■ What you should do:
Return the records exactly as they stand, and keep the pictures out of the copy.

[Records from a collection]
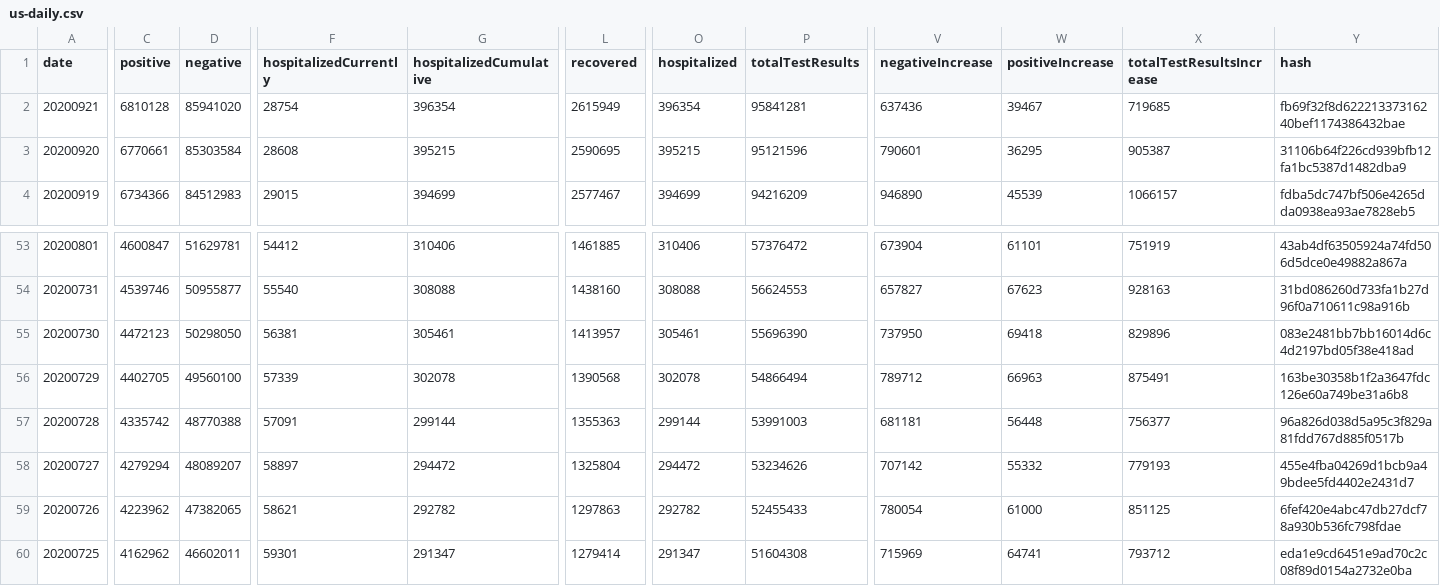
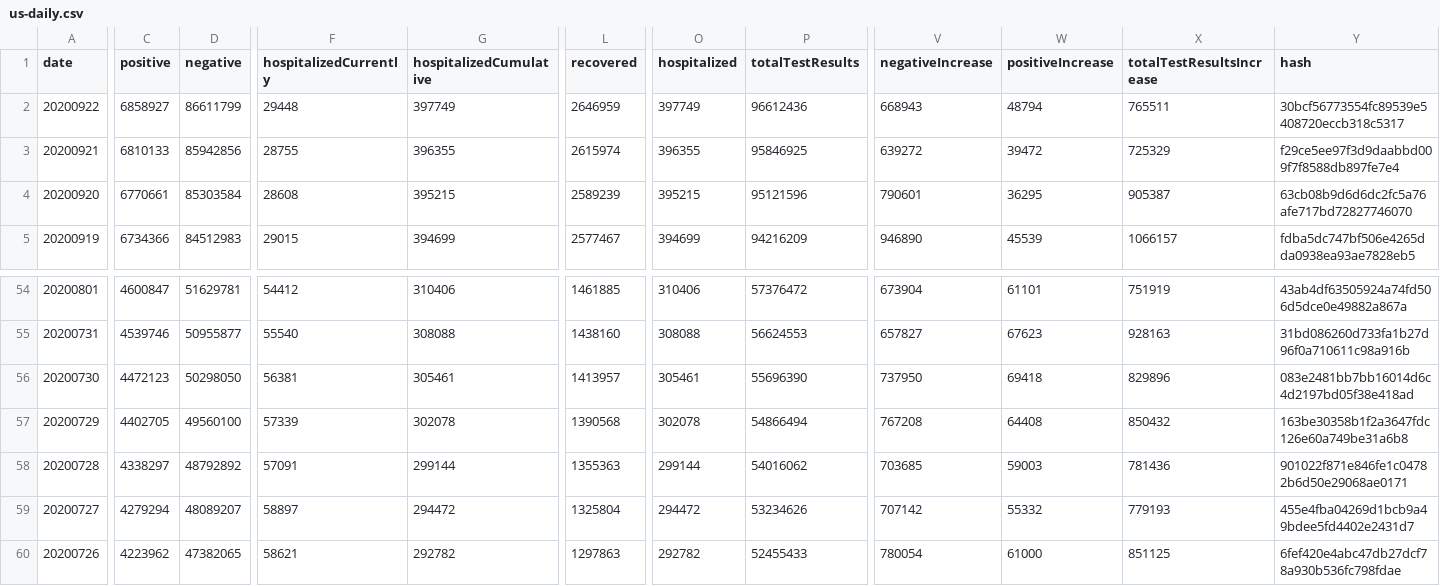
Before and after one commit to danap/ajqvue-covid19-tracking-db, a CSV file: data/us-daily/us-daily.csv, drawn as a sheet; only a part is shown, gaps mark what is left out; the shorter side is filled out with more unchanged rows; addresses are those after the commit; rows hold the shown columns only; the diff covers the shown part only; the diff names each change by its address in the sheet, - before the commit and + after, or states it on an @@ line.

```diff
--- a/data/us-daily/us-daily.csv
+++ b/data/us-daily/us-daily.csv
+row 2: 20200922 | 6858927 | 86611799 | 29448 | 397749 | 2646959 | 397749 | 96612436 | 668943 | 48794 | 765511 | 30bcf56773554fc89539e5408720eccb318c5317
-C3 (positive): 6810128
+C3 (positive): 6810133
-D3 (negative): 85941020
+D3 (negative): 85942856
-F3 (hospitalizedCurrently): 28754
+F3 (hospitalizedCurrently): 28755
-G3 (hospitalizedCumulative): 396354
+G3 (hospitalizedCumulative): 396355
-L3 (recovered): 2615949
+L3 (recovered): 2615974
-O3 (hospitalized): 396354
+O3 (hospitalized): 396355
-P3 (totalTestResults): 95841281
+P3 (totalTestResults): 95846925
-V3 (negativeIncrease): 637436
+V3 (negativeIncrease): 639272
-W3 (positiveIncrease): 39467
+W3 (positiveIncrease): 39472
-X3 (totalTestResultsIncrease): 719685
+X3 (totalTestResultsIncrease): 725329
-Y3 (hash): fb69f32f8d62221337316240bef1174386432bae
+Y3 (hash): f29ce5ee97f3d9daabbd009f7f8588db897fe7e4
-L4 (recovered): 2590695
+L4 (recovered): 2589239
-Y4 (hash): 31106b64f226cd939bfb12fa1bc5387d1482dba9
+Y4 (hash): 63cb08b9d6d6dc2fc5a76afe717bd72827746070
-V57 (negativeIncrease): 789712
+V57 (negativeIncrease): 767208
-W57 (positiveIncrease): 66963
+W57 (positiveIncrease): 64408
-X57 (totalTestResultsIncrease): 875491
+X57 (totalTestResultsIncrease): 850432
-C58 (positive): 4335742
+C58 (positive): 4338297
-D58 (negative): 48770388
+D58 (negative): 48792892
-P58 (totalTestResults): 53991003
+P58 (totalTestResults): 54016062
-V58 (negativeIncrease): 681181
+V58 (negativeIncrease): 703685
-W58 (positiveIncrease): 56448
+W58 (positiveIncrease): 59003
-X58 (totalTestResultsIncrease): 756377
+X58 (totalTestResultsIncrease): 781436
-Y58 (hash): 96a826d038d5a95c3f829a81fdd767d885f0517b
+Y58 (hash): 901022f871e846fe1c04782b6d50e29068ae0171
```
Also changed, not shown: 1 edited cell elsewhere in this file, data/us-daily/us-daily-01.csv, 3 other files.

■ Solution for this exercise:
Before and after one commit to danap/ajqvue-covid19-tracking-db, a CSV file: data/us-daily/us-daily.csv, drawn as a sheet; only a part is shown, gaps mark what is left out; the shorter side is filled out with more unchanged rows; addresses are those after the commit; rows hold the shown columns only; the diff covers the shown part only; the diff names each change by its address in the sheet, - before the commit and + after, or states it on an @@ line.

```diff
--- a/data/us-daily/us-daily.csv
+++ b/data/us-daily/us-daily.csv
+row 2: 20200922 | 6858927 | 86611799 | 29448 | 397749 | 2646959 | 397749 | 96612436 | 668943 | 48794 | 765511 | 30bcf56773554fc89539e5408720eccb318c5317
-C3 (positive): 6810128
+C3 (positive): 6810133
-D3 (negative): 85941020
+D3 (negative): 85942856
-F3 (hospitalizedCurrently): 28754
+F3 (hospitalizedCurrently): 28755
-G3 (hospitalizedCumulative): 396354
+G3 (hospitalizedCumulative): 396355
-L3 (recovered): 2615949
+L3 (recovered): 2615974
-O3 (hospitalized): 396354
+O3 (hospitalized): 396355
-P3 (totalTestResults): 95841281
+P3 (totalTestResults): 95846925
-V3 (negativeIncrease): 637436
+V3 (negativeIncrease): 639272
-W3 (positiveIncrease): 39467
+W3 (positiveIncrease): 39472
-X3 (totalTestResultsIncrease): 719685
+X3 (totalTestResultsIncrease): 725329
-Y3 (hash): fb69f32f8d62221337316240bef1174386432bae
+Y3 (hash): f29ce5ee97f3d9daabbd009f7f8588db897fe7e4
-L4 (recovered): 2590695
+L4 (recovered): 2589239
-Y4 (hash): 31106b64f226cd939bfb12fa1bc5387d1482dba9
+Y4 (hash): 63cb08b9d6d6dc2fc5a76afe717bd72827746070
-V57 (negativeIncrease): 789712
+V57 (negativeIncrease): 767208
-W57 (positiveIncrease): 66963
+W57 (positiveIncrease): 64408
-X57 (totalTestResultsIncrease): 875491
+X57 (totalTestResultsIncrease): 850432
-C58 (positive): 4335742
+C58 (positive): 4338297
-D58 (negative): 48770388
+D58 (negative): 48792892
-P58 (totalTestResults): 53991003
+P58 (totalTestResults): 54016062
-V58 (negativeIncrease): 681181
+V58 (negativeIncrease): 703685
-W58 (positiveIncrease): 56448
+W58 (positiveIncrease): 59003
-X58 (totalTestResultsIncrease): 756377
+X58 (totalTestResultsIncrease): 781436
-Y58 (hash): 96a826d038d5a95c3f829a81fdd767d885f0517b
+Y58 (hash): 901022f871e846fe1c04782b6d50e29068ae0171
```
Also changed, not shown: 1 edited cell elsewhere in this file, data/us-daily/us-daily-01.csv, 3 other files.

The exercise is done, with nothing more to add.